    Dave, at some level, math and computation are somewhat similar, aren’t they. Perhaps what sets math apart is that, in general, mathematical arguments lean on using short and clever techniques rather than resorting to exhaustive searches or exceedingly long proofs.

    Regarding quantum computation, my sense is that it’s subject to the same constraints as is traditional computatoin. I go into this in The Lifebox, the Seashell, and the Soul to some extent, where I also discuss a kind of generalized Godel’s theorem which applies to the natural world:

    Principle of Natural Undecidability. For most naturally occurring complex processes and for any formal system for science, there will be sentences about the process which are undecidable by the given formal system.

  7. icastico Says:

    Thanks Rudy,
    Actually read your excellent review when I was reading NKofS. I like NKofS and think it is an important work, but I do find the debate surrounding it unusual. Some of this, I think, comes from the decision to publish outside of the peer review process. It seems this should have no bearing on substantive criticisms of the findings where they exist, nor real contributions found in the book. Similarly, people should not deflect these substantive criticisms as sour grapes, when the way it was published is mentioned, and should take extra pains to be skeptical of its claims because it was published without peer review.

  8. Rudy Says:

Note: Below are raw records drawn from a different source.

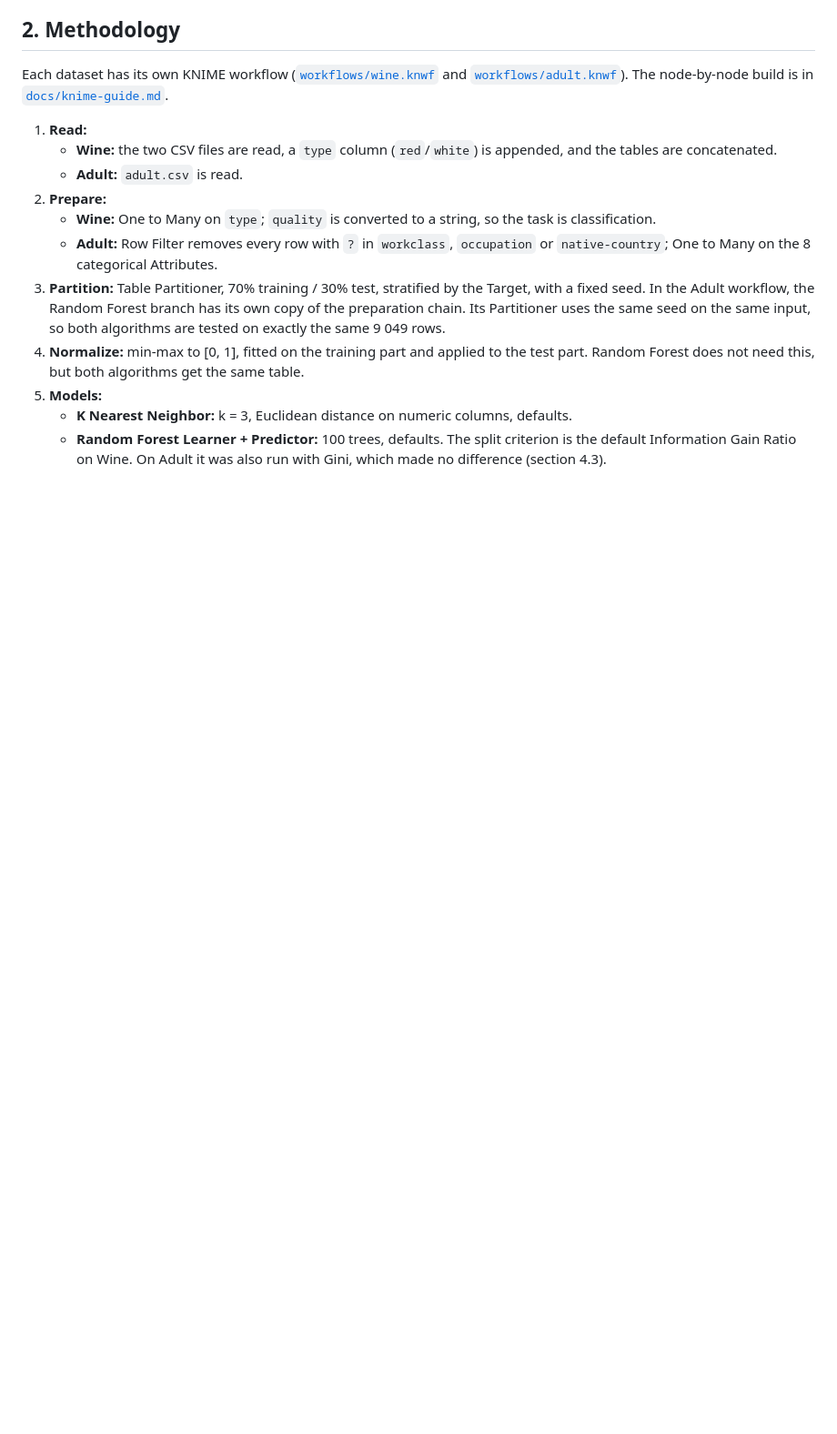
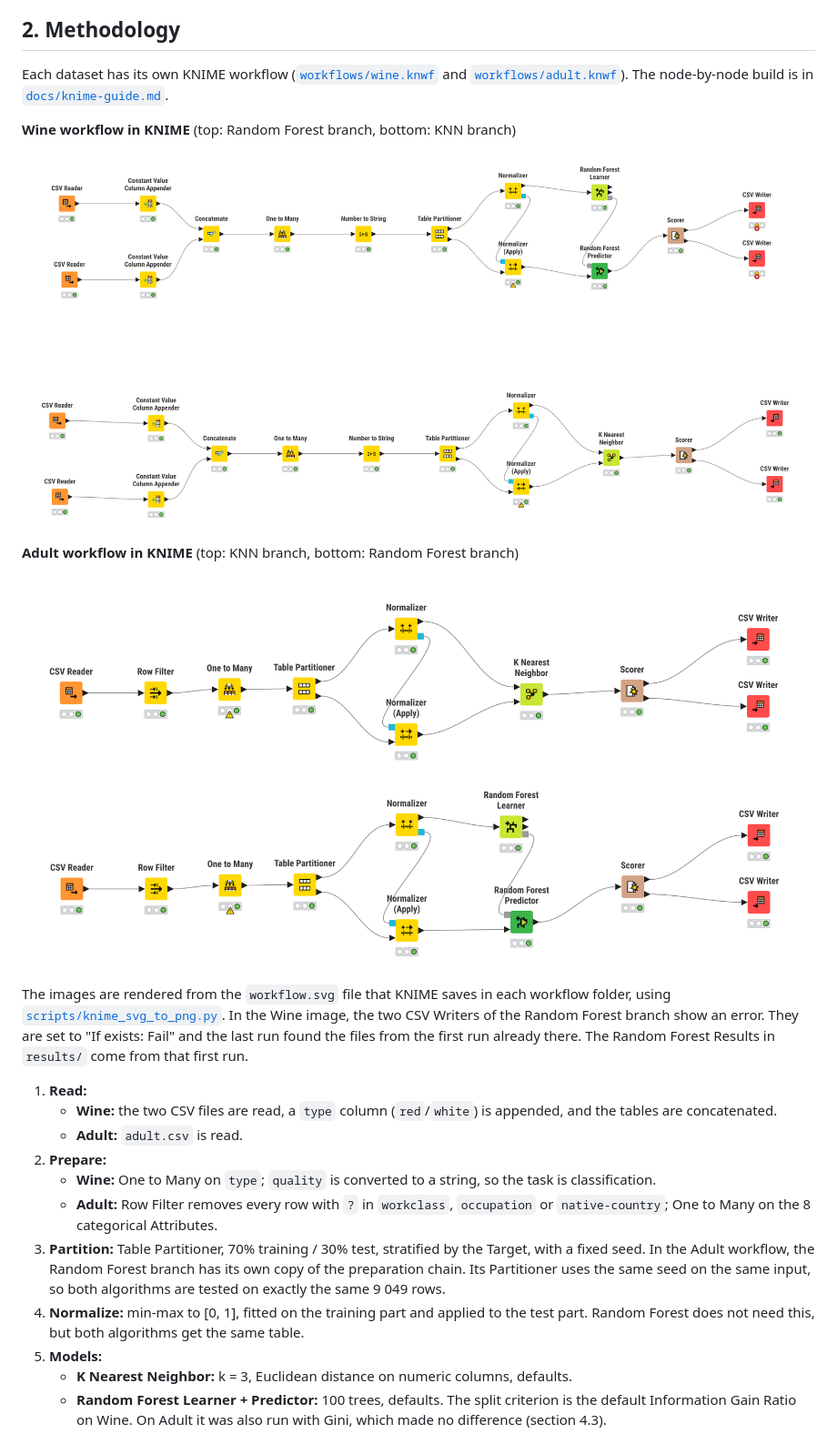
Before and after one commit to artmear/workshop, a Markdown page: report.md, the part around the change. Shown at 91% size. GitHub-like rendering; pictures changed too: docs/images/knime-adult.png (added), docs/images/knime-wine.png (added); blank space fills up the shorter version.

```diff
--- a/report.md
+++ b/report.md
@@ -37,6 +37,16 @@ KNIME workshop report. Two classification algorithms, **KNN** and **Random Fores
 ## 2. Methodology
 
 Each dataset has its own KNIME workflow ([`workflows/wine.knwf`](workflows/wine.knwf) and [`workflows/adult.knwf`](workflows/adult.knwf)). The node-by-node build is in [`docs/knime-guide.md`](docs/knime-guide.md).
+
+**Wine workflow in KNIME** (top: Random Forest branch, bottom: KNN branch)
+
+![Wine workflow in KNIME](docs/images/knime-wine.png)
+
+**Adult workflow in KNIME** (top: KNN branch, bottom: Random Forest branch)
+
+![Adult workflow in KNIME](docs/images/knime-adult.png)
+
+The images are rendered from the `workflow.svg` file that KNIME saves in each workflow folder, using [`scripts/knime_svg_to_png.py`](scripts/knime_svg_to_png.py). In the Wine image, the two CSV Writers of the Random Forest branch show an error. They are set to "If exists: Fail" and the last run found the files from the first run already there. The Random Forest Results in `results/` come from that first run.
 
 1. **Read:**
    - **Wine:** the two CSV files are read, a `type` column (`red`/`white`) is appended, and the tables are concatenated.
```
Also changed, not shown: docs/knime-guide.md (+1 -1 lines), 1 other file.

    Icastio, it seems like we’re somewhat in agreement. The whole reception of NKS was, as you say, kind of weird. That review you link to, for instance, is pretty much off the scale in terms of emotionality—people normally don’t review science books with such vituperation.

    I really do think some of the passion has to do with people not liking the basic message–as opposed to disliking Wolfram’s sometimes deficient academic collegiality.

    I think the real issue here is the paradigm shift. In periods of scientific revolution, people really do get as upset as the reviewer you linked to. We don’t like having to think about the world in a new way.

    Along with chaos theory, Wolfram’s writings really have permanently changed the way I perceive the world, and I see that as a rare and a good thing.

  9. John Barnes Says:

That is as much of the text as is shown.